The National Science Foundation has awarded a $4.297 million grant to Indiana University’s Center for Applied Cybersecurity Research (CACR), which, along with four other organizations, will improve the practice of cybersecurity for National Science Foundation (NSF) scientific cyberinfrastructure with the establishment of the Center for Trustworthy Scientific Cyberinfrastructure (CTSC).
CTSC will provide readily available cybersecurity expertise and services tailored to the NSF computational science community, as well as leadership and coordination across projects. This will be coupled with education and training to expand the pool of available cybersecurity expertise for computational science projects.
Indiana University’s CACR is leading the project with assistance from the National Center for Supercomputing Applications at the University of Illinois, the University of Wisconsin-Milwaukee, the University of Wisconsin-Madison, and the Pittsburgh Supercomputing Center. CTSC builds on a tradition of innovative efforts at Indiana University’s Pervasive Technology Institute, of which CACR is a part, for applying research to supporting computational science.
CACR Deputy Director and CTSC principle investigator Von Welch said the CTSC will address a critical need in the scientific research community.
“Two recent workshops, which included representatives of 35 major NSF-funded cyberinfrastructure projects, determined that the NSF cyberinfrastructure community faces strong challenges in obtaining access to cybersecurity expertise for computational science,” he said. “Projects are forced to divert their resources to develop that expertise, address risks haphazardly, unknowingly reinvent basic cybersecurity solutions, and struggle with interoperability. All of these serve as distractions from their critical mission of supporting science research. The goal of CTSC is to improve cybersecurity for science projects while allowing them to focus on what they do best.”

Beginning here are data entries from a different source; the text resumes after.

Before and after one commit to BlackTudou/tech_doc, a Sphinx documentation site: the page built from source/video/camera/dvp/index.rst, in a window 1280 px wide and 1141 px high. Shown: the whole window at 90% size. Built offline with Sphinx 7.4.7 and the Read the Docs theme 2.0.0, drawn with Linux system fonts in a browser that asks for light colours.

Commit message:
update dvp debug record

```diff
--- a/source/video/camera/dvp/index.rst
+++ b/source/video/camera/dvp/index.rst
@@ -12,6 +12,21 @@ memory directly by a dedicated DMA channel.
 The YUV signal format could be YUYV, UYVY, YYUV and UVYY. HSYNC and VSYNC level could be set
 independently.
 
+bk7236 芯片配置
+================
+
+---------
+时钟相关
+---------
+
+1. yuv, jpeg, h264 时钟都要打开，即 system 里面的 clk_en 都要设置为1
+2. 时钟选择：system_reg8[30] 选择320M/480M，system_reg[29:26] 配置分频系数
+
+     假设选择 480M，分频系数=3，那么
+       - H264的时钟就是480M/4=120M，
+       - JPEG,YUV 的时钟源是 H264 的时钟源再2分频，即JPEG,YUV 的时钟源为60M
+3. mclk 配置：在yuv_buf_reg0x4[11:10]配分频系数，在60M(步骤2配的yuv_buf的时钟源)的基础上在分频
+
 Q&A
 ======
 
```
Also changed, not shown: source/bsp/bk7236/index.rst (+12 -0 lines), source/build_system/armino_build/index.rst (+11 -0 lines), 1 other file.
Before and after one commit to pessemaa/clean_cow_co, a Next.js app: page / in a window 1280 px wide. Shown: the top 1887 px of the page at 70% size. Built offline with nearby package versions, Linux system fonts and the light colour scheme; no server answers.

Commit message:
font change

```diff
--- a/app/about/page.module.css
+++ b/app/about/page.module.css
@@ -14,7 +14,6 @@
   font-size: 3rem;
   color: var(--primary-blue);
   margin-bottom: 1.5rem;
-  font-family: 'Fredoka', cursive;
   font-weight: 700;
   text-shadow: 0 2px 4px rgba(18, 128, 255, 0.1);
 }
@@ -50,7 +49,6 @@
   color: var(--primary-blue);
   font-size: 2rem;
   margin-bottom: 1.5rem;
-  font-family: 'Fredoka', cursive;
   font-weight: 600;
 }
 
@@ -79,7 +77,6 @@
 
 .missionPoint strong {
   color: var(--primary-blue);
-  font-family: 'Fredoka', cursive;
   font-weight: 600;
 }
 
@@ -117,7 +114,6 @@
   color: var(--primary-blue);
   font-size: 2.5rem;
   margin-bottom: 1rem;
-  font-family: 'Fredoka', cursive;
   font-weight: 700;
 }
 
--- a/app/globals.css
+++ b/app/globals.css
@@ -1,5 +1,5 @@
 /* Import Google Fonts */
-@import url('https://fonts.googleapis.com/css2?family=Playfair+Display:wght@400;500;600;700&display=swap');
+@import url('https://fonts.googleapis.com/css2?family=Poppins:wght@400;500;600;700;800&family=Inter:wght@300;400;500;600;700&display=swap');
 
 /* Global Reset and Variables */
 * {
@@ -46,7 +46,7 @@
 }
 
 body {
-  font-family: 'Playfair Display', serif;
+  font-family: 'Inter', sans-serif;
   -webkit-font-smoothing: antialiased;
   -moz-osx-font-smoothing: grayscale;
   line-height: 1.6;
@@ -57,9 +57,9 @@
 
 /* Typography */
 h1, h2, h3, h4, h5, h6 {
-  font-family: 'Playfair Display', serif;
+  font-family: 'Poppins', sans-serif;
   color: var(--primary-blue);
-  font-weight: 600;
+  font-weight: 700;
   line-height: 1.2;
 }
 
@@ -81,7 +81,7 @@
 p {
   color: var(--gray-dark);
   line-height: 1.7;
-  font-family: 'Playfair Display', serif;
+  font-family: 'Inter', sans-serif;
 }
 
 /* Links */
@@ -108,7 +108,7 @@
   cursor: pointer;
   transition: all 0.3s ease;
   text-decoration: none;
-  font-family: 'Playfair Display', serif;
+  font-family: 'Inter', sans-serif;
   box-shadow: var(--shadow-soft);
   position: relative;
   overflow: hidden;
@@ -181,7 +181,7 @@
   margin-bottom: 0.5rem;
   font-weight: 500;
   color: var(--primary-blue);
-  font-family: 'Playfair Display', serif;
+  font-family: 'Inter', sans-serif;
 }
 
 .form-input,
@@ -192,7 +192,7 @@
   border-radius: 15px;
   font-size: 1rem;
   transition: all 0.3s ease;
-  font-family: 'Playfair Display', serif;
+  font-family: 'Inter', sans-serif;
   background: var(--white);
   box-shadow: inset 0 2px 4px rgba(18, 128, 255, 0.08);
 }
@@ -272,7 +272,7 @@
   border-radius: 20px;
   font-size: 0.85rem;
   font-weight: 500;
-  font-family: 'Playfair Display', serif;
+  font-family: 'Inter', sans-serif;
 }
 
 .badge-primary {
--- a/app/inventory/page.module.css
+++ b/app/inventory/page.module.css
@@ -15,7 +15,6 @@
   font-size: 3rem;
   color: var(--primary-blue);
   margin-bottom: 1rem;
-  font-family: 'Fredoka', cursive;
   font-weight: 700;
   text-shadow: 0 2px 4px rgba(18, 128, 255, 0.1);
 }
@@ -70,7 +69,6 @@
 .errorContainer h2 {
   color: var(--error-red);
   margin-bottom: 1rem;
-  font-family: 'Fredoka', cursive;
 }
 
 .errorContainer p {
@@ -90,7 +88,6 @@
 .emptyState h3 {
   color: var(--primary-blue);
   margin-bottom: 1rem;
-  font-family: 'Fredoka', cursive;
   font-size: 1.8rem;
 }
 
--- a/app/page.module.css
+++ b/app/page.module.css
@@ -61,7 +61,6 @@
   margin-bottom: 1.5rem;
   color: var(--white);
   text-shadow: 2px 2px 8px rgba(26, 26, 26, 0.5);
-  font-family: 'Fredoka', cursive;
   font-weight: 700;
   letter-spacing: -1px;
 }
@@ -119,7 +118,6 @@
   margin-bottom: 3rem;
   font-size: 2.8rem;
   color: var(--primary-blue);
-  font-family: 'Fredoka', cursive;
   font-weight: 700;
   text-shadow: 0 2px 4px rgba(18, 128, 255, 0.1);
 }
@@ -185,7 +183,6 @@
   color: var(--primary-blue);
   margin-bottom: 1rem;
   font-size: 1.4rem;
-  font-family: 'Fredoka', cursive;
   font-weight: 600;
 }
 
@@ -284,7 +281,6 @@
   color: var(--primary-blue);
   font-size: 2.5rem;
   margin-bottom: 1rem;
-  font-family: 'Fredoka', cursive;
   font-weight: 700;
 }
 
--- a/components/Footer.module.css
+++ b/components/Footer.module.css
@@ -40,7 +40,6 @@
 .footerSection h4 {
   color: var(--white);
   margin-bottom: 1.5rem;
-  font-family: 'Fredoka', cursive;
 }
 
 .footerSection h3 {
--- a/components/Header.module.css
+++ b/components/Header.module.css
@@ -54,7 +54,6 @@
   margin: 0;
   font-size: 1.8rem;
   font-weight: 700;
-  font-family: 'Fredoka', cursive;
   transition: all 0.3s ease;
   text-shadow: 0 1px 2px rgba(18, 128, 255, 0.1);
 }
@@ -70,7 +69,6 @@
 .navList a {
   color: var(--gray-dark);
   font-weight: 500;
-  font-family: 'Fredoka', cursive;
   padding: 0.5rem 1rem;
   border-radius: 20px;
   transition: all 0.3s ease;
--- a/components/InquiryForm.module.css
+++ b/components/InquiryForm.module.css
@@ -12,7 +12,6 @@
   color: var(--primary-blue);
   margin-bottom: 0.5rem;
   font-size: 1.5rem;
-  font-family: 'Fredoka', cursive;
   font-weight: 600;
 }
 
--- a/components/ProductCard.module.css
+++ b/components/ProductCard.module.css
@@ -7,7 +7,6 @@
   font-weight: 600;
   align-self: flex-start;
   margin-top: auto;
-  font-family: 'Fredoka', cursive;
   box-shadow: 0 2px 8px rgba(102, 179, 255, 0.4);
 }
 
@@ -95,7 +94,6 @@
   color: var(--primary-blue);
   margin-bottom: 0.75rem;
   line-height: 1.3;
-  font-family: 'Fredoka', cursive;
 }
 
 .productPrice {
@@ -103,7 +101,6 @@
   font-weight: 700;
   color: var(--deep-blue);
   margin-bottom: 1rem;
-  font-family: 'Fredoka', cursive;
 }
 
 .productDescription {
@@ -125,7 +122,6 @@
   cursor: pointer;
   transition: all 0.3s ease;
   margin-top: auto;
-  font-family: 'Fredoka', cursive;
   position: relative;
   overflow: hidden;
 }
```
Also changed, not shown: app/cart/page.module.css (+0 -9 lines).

Welch said that requiring NSF-funded cyberinfrastructure project to tackle cybersecurity independently oftentimes results in redundant and inefficient practices.
“Every project has its own culture, risk tolerance, legacy technologies, collaboration patterns, timelines, etc., making a technological ‘silver bullet’ unfeasible,” Welch said. “Even when security expertise is available within a project, the complicated NSF cyberinfrastructure ecosystem brings significant challenges in scientific data management, cross-project collaborations, interoperability, and knowledge dissemination.”
Randal Butler of the National Center for Supercomputing Applications, who will serve as the CTSC Deputy Director, said of CTSC: “The members of CTSC have been working in cybersecurity for the NSF community for decades. CTSC represents a great opportunity to expand and coordinate those efforts, look comprehensively at community needs and how research could be applied to improve cybersecurity in practice.”
CTSC already has commitments in place to serve six NSF-funded projects, and will consider applications from future cyberinfrastructure projects through an open call. Welch said newly funded projects will be prime candidates for assistance from CTSC, which will review applications throughout the duration of the three-year grant.
About the Center for Applied Cybersecurity Research
The Center for Applied Cybersecurity Research is affiliated with IU's Pervasive Technology Institute and works closely with its partner organizations at the university: CLEAR Health Information, the Maurer School of Law, the Kelley School of Business, the School of Informatics and Computing, REN-ISAC, the University Information Policy Office and the University Information Security Office. It has been designated by the National Security Agency as a National Center for Academic Excellence in both Information Assurance Education and Research.